            <h2 id="do_sql"><a href="#create_global"><<</a> do_sql <a href="#redirect">>></a></h2>
            <p>
                This function carries out the SQL Queries found in the variable, <a href="#sqls">sqls</a>, if you set it on using <a href="#use_sql">use_sql</a>. To understand it more, read <a href="#sqls">sqls</a> if you havenm't done so already.
            </p>
            
            <h2 id="redirect"><a href="#do_sql"><<</a> redirect <a href="#error">>></a></h2>
            <p>
                This functions determines what type of redirection you need (using <a href="#redirect_type">redirect_type</a>) and redirects the user either to the next stage or to the location you specified in <a href="#redirect_loc">redirect_loc</a> once the installation process is complete.
            </p>
            
            <h2 id="error"><a href="#redirect"><<</a> error <a href="#debug">>></a></h2>
            <p>
                This function is a basic error processing function that sets the error array to it's appropriate value submitted into it as an arguement and it parses the error array using the configurable variables set at class start. Those variables are (They were talked about previously):<br /><br />
                <ins><ul>

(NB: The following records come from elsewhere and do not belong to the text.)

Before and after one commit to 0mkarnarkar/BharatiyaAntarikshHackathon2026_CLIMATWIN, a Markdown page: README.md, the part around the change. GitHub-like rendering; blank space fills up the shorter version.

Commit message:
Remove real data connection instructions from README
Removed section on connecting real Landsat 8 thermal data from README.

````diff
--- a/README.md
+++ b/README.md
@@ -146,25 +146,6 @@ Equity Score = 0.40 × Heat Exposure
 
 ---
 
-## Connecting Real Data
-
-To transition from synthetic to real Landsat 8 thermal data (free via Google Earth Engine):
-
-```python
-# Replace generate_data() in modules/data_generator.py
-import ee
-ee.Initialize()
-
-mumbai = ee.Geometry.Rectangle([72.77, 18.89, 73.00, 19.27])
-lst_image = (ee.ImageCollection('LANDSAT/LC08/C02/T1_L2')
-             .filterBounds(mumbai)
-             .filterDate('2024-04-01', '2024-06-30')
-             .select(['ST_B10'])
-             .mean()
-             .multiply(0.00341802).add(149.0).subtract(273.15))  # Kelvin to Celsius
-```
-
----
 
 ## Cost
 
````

                    <li><a href="#force_errors">force_errors</a></li>
                    <li><a href="#vdebug">debug</a></li>
                </ul></ins>

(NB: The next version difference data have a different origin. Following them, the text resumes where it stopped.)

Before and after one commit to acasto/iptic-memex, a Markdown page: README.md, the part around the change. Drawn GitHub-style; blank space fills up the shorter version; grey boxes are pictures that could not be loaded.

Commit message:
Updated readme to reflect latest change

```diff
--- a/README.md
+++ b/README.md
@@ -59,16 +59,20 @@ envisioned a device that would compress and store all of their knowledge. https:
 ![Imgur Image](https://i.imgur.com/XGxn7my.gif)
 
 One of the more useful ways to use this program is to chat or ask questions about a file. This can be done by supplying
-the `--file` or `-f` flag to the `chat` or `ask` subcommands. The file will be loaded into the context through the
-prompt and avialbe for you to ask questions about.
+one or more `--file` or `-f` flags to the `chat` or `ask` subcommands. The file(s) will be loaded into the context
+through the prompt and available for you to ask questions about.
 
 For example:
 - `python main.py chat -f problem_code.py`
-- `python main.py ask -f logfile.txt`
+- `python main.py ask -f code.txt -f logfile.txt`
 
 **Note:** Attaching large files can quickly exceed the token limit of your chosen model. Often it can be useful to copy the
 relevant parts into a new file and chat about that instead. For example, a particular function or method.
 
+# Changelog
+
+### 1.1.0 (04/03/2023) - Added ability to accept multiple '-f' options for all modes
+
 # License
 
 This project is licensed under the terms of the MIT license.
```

            </p>
            <p>
                If you have the <a href="#force_errors">force_errors</a> set to true, then this function would die on error generation and print out the error. If <a href="#vdebug">debug</a> is set to true, then this function would call on <a href="#debug">debug</a> and basically do the same thing.
            </p>
            
            <h2 id="debug"><a href="#error"><<</a> debug <a href="#funcs_repos">>></a></h2>
            <p>
                This function would print the error after it was generated and carry out with the installation class. I suggest you use it like this only for troubleshooting and not for the actual application, as it could completely ruin the installation class. I also would suggest you do this without doing any SQL or creating the SQL Global File, because if there would be any errors, they could mess things up, or create new ones on the second go. If you set <a href="#force_errors">force_errors</a> to true, than this function would act exactly the same as <a href="#error">error</a>.
            </p>
            
            <h1 id="funcs_repos"><a href="#debug"><<</a> Functions Repository <a href="#check_sql">>></a></h1>
            <p>
                Along with this class, I included some essential and useful functions for you to use to enhance your experience with this class. Some functions here are for you to use later on (Such as <a href="#get_xml">get_xml</a>). This functions are here to help with your installation stages that you may have (Much of the functions here deal with SQL).
            </p>
            
            <h2 id="check_sql"><a href="#funcs_repos"><<</a> check_sql <a href="#get_xml">>></a></h2>
            <p>
                This function checks the validity of the MySQL Credentials (MySQL Host, user, password and database name) submitted by the user. This is meant to be used with conjunction with your MySQL/Database stage. This function asks for all, host, user, password and database name, since it checks for the MySQL Credentials and the database.
            </p>
            
            <h2 id="get_xml"><a href="#check_sql"><<</a> get_xml <a href="#add">>></a></h2>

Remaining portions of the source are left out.